Seattle Under Siege
Seattle is under siege. Over the past five years, the Emerald City has seen an explosion of homelessness, crime, and addiction. In its 2017 point-in-time count of the homeless, King County social-services agency All Home found 11,643 people sleeping in tents, cars, and emergency shelters. Property crime has risen to a rate two and a half times higher than Los Angeles’s and four times higher than New York City’s. Cleanup crews pick up tens of thousands of dirty needles from city streets and parks every year.

At the same time, according to the Puget Sound Business Journal, the Seattle metro area spends more than $1 billion fighting homelessness every year. That’s nearly $100,000 for every homeless man, woman, and child in King County, yet the crisis seems only to have deepened, with more addiction, more crime, and more tent encampments in residential neighborhoods. By any measure, the city’s efforts are not working.

Over the past year, I’ve spent time at city council meetings, political rallies, homeless encampments, and rehabilitation facilities, trying to understand how the government can spend so much money with so little effect. While most of the debate has focused on tactical policy questions (Build more shelters? Open supervised injection sites?), the real battle isn’t being waged in the tents, under the bridges, or in the corridors of City Hall but in the realm of ideas, where, for now, four ideological power centers frame Seattle’s homelessness debate. I’ll identify them as the socialists, the compassion brigades, the homeless-industrial complex, and the addiction evangelists. Together, they have dominated the local policy discussion, diverted hundreds of millions of dollars toward favored projects, and converted many well-intentioned voters to the politics of unlimited compassion. If we want to break through the failed status quo on homelessness in places like Seattle—and in Portland, San Francisco, and Los Angeles, too—we must first map the ideological battlefield, identify the flaws in our current policies, and rethink our assumptions.

A long read but an excellent one. He cites the homeless-industrial complex - that is where most of your taxpayer money is going:

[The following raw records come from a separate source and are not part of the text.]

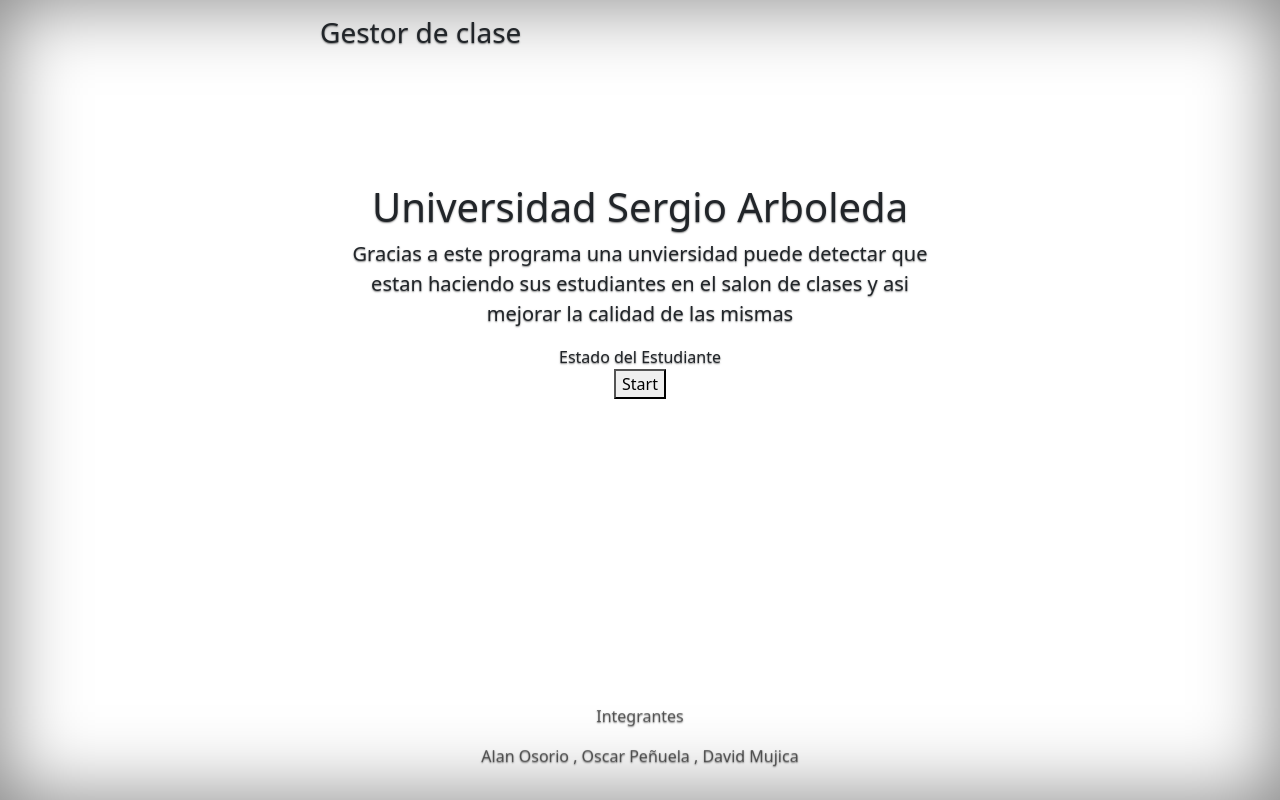
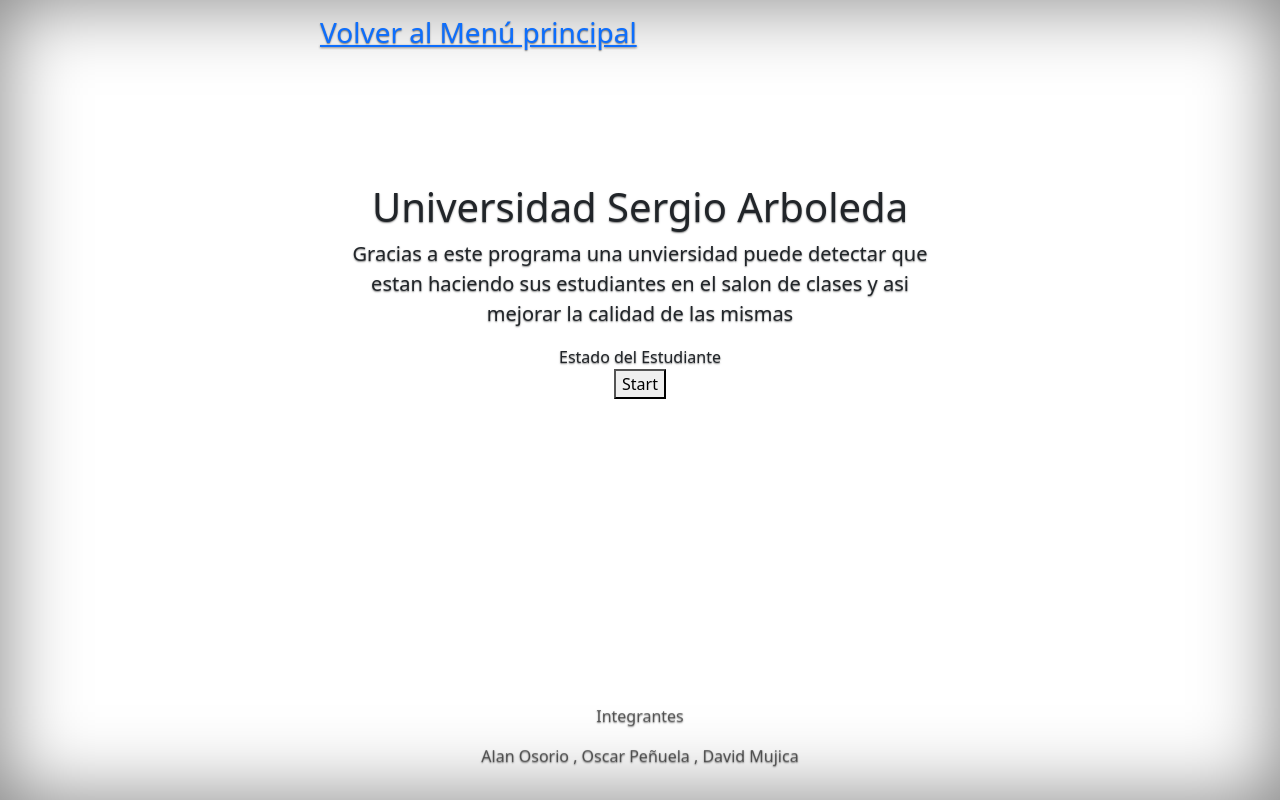
Before and after one commit to leomujo/Teachable.machine.SA.github.io, a plain HTML site: page index.html in a window 1280 px wide. Drawn offline with nearby package versions, Linux system fonts and the light colour scheme.

Commit message:
Update index.html
linea 68

```diff
--- a/index.html
+++ b/index.html
@@ -65,7 +65,7 @@
 <div class="cover-container d-flex w-100 h-100 p-3 mx-auto flex-column">
   <header class="mb-auto">
     <div>
-      <h3 class="float-md-start mb-0">Gestor de clase</h3>
+      <h3 class="float-md-start mb-0"><a href="https://leomujo.github.io/Redes_Neuronales_IA/">Volver al Menú principal</a></h3>
       <nav class="nav nav-masthead justify-content-center float-md-end">
 
       </nav>
```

With more than $1 billion spent on homelessness in Seattle every year, one should keep in mind Vladimir Lenin’s famous question: Who stands to gain? In the world of Seattle homelessness, the big “winners” are social-services providers like the Seattle Housing and Resource Effort (SHARE), the Low Income Housing Institute (LIHI), and the Downtown Emergency Service Center (DESC), which constitute what I call the city’s homeless-industrial complex. For the executive leadership of these organizations, homelessness is a lucrative business. In the most recent federal filings, the executive director of LIHI, Sharon Lee, earned $187,209 in annual compensation, putting her in the top 3 percent of income earners nationwide. In my estimation, the executive director of DESC, Daniel Malone, has received at least $2 million in total compensation during his extended career in the misery business.

Like I said, an excellent read.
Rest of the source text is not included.